Review of Vorsprung

Vorsprung durch Dance

This unique collaboration between the German and Dance departments, featuring 115 performers, examined the history of the Germany through the 20thCentury, through the medium of dance and narration.  Former Head Girl, Laura Meaton, herself pursuing a performing arts degree, came back to watch the show and wrote the following review:

 ‘The show burst into life with ‘Wilkommen’ and ‘Mein Herr’ from Cabaret, dance numbers that exploded with colour and snappy choreography worthy of a West End audience. This was a perfect introduction as the standard of performance was sustaine, if not increased throughout the show.  We were taken on an emotional journey through the turbulent history of Germany, helped by the extremely competent narrative performance of Bethan who played Elke, an ex Weimar Cabaret Dancer, looking back on her experiences.  She gave a very convincing and mature portrayal and her descriptions helped set the tone for the dance pieces that followed, which was helpful as they were so varied!  There were also fantastic acting performances from a group of Year 8 girls who wrote and performed a scene about Kristallnachtwhich was both informative and heartbreaking to watch.
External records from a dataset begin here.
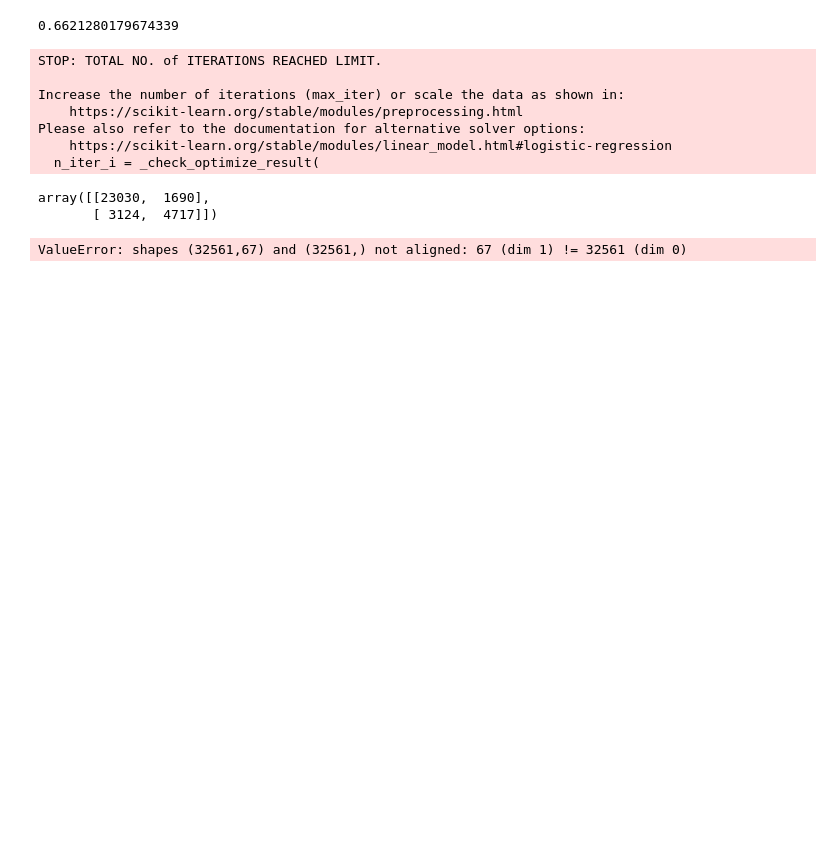
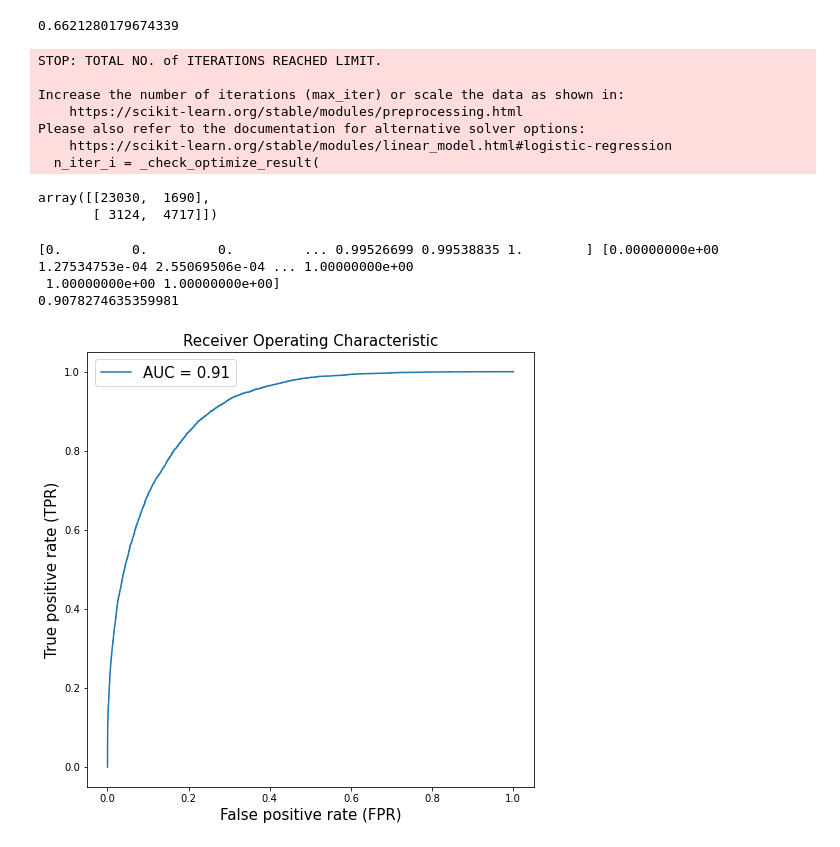
Before and after one commit to pashasak/ml, a Jupyter notebook: ml_3b6.ipynb, the cells around one changed output. Cells and saved outputs as stored; diff of their text form; code cells hidden in the pictures; blank space fills up the shorter version.

```diff
--- a/ml_3b6.ipynb
+++ b/ml_3b6.ipynb
@@ -80,7 +79,10 @@ def calc_and_plot_roc(y_true, y_pred_proba):
     plt.ylabel('True positive rate (TPR)', fontsize=15)
     plt.legend(fontsize=15)
 # %%
-Y_pred_proba = sigmoid(X, Y_pred)
-calc_and_plot_roc(y, Y_pred_proba)
+Y_pred_proba = model.predict_proba(X)
+calc_and_plot_roc(y, Y_pred_proba[:,1])
 # %% [output]
-ValueError: shapes (32561,67) and (32561,) not aligned: 67 (dim 1) != 32561 (dim 0)
+[0.         0.         0.         ... 0.99526699 0.99538835 1.        ] [0.00000000e+00 1.27534753e-04 2.55069506e-04 ... 1.00000000e+00
+ 1.00000000e+00 1.00000000e+00]
+0.9078274635359981
+[figure, added]
```
Also changed, not shown: parts of 5 cells of this notebook, 1 other file.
‘Luckily there were very happy dance numbers throughout the show, otherwise we would have been in tears because, as the subject matter suggests, the theme was serious and very sad at points.  Both ‘Beatle Mania’ and ‘Freedom’ were an absolute joy to watch and the happiness onstage spread throughout the audience, especially when the dancers came up the stairs and danced around us, I was even high-fived by the brilliant vice dance captain. The two tap numbers were also a treat; who doesn’t love an army of tap dancers!? It’s lovely to see how many talented tappers there are at the school now, as it is always so exciting to watch.
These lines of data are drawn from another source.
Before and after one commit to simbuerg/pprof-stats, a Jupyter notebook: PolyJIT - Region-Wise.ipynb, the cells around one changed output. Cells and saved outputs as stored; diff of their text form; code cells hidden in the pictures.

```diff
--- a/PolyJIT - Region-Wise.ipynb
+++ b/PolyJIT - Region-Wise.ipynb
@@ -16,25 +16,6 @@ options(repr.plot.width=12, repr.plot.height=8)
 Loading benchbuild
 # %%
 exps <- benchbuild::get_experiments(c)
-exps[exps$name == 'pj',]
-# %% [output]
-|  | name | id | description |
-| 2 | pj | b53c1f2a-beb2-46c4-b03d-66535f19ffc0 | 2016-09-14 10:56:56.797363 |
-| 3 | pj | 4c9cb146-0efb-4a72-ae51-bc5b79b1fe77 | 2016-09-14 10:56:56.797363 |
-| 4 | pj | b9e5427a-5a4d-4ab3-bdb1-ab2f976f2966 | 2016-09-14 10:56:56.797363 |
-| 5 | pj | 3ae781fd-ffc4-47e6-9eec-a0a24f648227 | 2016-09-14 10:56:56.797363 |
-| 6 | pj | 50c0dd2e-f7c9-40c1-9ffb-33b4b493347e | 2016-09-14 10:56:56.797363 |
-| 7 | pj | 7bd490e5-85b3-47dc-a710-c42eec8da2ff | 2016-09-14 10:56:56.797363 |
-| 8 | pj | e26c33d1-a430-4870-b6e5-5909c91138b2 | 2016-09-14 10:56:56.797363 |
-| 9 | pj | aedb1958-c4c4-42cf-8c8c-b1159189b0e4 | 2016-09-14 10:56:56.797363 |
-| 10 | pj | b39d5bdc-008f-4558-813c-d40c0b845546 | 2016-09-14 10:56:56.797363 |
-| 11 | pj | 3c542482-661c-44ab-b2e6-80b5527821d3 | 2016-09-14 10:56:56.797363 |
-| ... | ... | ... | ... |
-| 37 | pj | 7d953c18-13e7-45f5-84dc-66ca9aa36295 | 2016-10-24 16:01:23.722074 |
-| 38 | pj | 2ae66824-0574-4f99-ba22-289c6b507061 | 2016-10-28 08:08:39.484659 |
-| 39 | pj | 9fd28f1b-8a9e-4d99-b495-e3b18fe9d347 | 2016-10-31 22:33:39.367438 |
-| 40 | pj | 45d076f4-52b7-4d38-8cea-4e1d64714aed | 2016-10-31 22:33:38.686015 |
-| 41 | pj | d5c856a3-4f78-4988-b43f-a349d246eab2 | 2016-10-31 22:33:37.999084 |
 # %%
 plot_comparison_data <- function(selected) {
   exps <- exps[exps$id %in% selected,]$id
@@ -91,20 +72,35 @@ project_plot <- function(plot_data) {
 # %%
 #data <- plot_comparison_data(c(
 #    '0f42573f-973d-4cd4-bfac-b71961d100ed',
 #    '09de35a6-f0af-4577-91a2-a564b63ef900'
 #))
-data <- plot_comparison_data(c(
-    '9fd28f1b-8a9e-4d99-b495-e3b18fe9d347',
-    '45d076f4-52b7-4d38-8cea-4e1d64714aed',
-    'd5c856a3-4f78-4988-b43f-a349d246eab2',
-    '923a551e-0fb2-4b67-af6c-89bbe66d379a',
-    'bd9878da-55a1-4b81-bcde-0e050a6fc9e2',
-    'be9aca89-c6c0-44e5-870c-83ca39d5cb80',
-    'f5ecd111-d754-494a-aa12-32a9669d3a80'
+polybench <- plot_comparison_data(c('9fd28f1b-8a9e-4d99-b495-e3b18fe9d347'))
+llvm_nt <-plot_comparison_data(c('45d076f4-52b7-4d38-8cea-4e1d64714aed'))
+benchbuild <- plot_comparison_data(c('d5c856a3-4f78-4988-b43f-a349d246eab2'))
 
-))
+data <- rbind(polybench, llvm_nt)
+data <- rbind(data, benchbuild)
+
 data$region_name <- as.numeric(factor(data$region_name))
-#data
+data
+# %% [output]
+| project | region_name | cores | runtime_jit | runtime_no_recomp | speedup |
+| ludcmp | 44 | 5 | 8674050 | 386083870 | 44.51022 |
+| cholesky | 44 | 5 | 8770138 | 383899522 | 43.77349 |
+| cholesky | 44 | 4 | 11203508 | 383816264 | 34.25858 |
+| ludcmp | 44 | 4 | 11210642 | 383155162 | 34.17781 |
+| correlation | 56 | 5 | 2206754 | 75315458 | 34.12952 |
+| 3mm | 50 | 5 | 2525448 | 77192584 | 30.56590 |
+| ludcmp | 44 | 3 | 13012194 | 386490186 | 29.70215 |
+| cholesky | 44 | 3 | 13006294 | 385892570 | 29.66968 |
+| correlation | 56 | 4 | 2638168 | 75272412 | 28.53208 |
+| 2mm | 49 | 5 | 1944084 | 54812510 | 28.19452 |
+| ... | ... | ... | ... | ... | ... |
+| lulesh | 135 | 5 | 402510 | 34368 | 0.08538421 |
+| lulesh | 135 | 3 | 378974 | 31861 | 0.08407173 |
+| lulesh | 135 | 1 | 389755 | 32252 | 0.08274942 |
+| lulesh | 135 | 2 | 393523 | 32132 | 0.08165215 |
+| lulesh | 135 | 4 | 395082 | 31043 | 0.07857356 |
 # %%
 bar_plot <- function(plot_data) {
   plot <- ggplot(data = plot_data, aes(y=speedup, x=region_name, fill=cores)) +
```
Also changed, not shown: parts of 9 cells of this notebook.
‘One of the highlights of the evening was ‘Arbeit macht frei’an incredibly accomplished piece of contemporary dance from Year 11.  It depicted the Jewish community at the end of the war and was harrowingly beautiful, a dance worthy of a contemporary dance theatre in London.  This was accompanied by Charlotte and Mathew, both on the violin, whose impressive performances really added a new dimension to the number.   Another highlight were the two numbers dedicated to Audi (who sponsored the show) that looked as if they could have been taken straight from the opening ceremony of the Olympics. The first number was dramatic and daring, as the girls used hoops to create the Audi symbol and from there performed tricks that had me on the edge of my seat! The second number ‘Automotion’ was absolutely genius in its use of tyres and if Audi do not use this as their new advert they really are missing a trick! It was cheeky and innovative and had the audience laughing from beginning to end at the ingenuity of it all.
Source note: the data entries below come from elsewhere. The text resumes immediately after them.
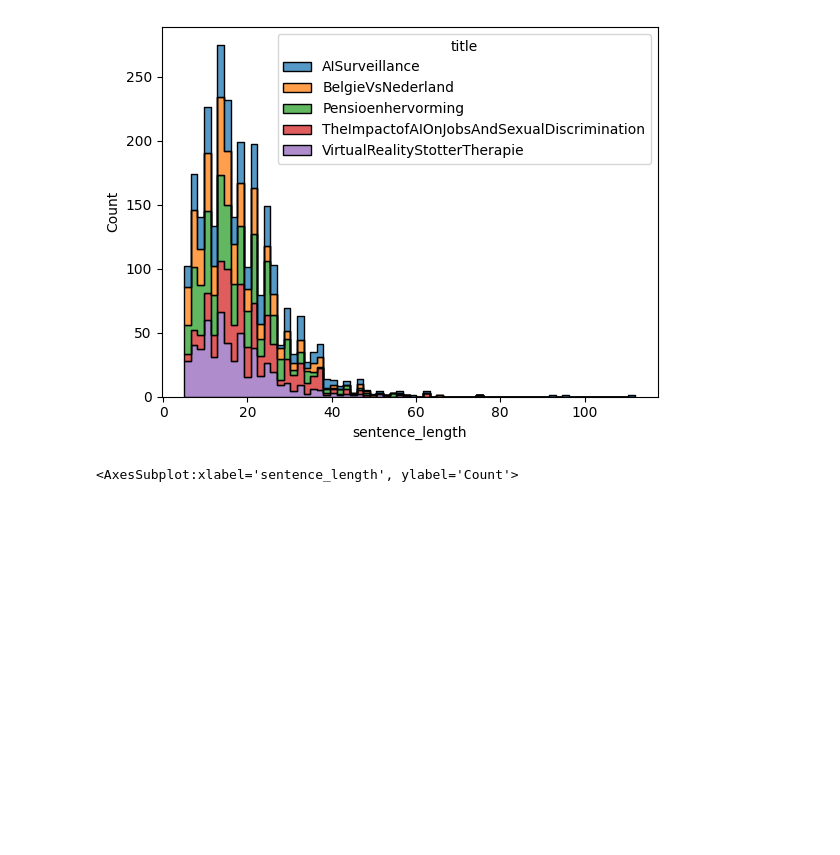
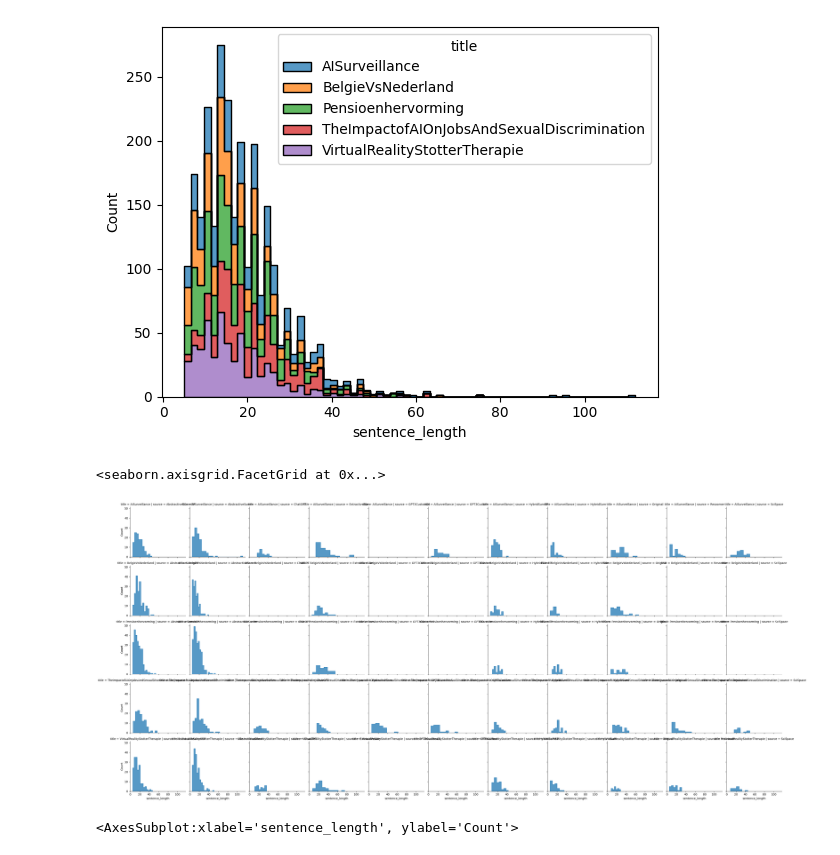
Before and after one commit to dylancluyse/bachelorproef-nlp-tekstvereenvoudiging, a Jupyter notebook: scripts/experimenten/text-analysis.ipynb, the cells around one changed output. Saved outputs shown, nothing was run; the diff lists cells and outputs as text; code cells hidden in the pictures; blank space fills up the shorter version.

```diff
--- a/scripts/experimenten/text-analysis.ipynb
+++ b/scripts/experimenten/text-analysis.ipynb
@@ -97,6 +117,12 @@ sn.histplot(data=df, x='sentence_length', hue='title', multiple="stack", element
 # %% [output]
 <AxesSubplot:xlabel='sentence_length', ylabel='Count'>
 [figure]
+# %%
+g = sn.FacetGrid(df, col='source', row='title')
+g.map(sn.histplot, 'sentence_length', element="step")
+# %% [output]
+<seaborn.axisgrid.FacetGrid at 0x...>
+[figure, added]
 # %%
 sn.histplot(data=df, x='sentence_length', hue='source', multiple="stack", element="step")
 # %% [output]
```
Also changed, not shown: parts of 9 cells of this notebook, 14 other files.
‘A special mention to both vocalists, Connie and Allegra, who sang Mein Herr and Cabaret respectively.  Both girls sang beautifully and gave entertaining and engaging performances. Also to Dan, the sole male performer in the show, whose role as the emcee was wonderfully charismatic and cheeky.   The choreography by Ms. Parry, Miss Jenkins, Ms. Pritchard and senior girls, was astounding and Frau Smail’s production skills are as impressive and inspirational as her teaching.

‘The entire cast handled very difficult themes and emotions with maturity and grace showing us that they, like their audience, understood the importance of learning from the past. So when Elke asked “Had we learnt nothing at all?”, unlike those of whom she spoke, the audience could certainly reply with a unanimous‘yes’; we had indeed learnt something from this very talented cast.  That the standard of dance, choreography, music and performance at HMSG might never have been higher.’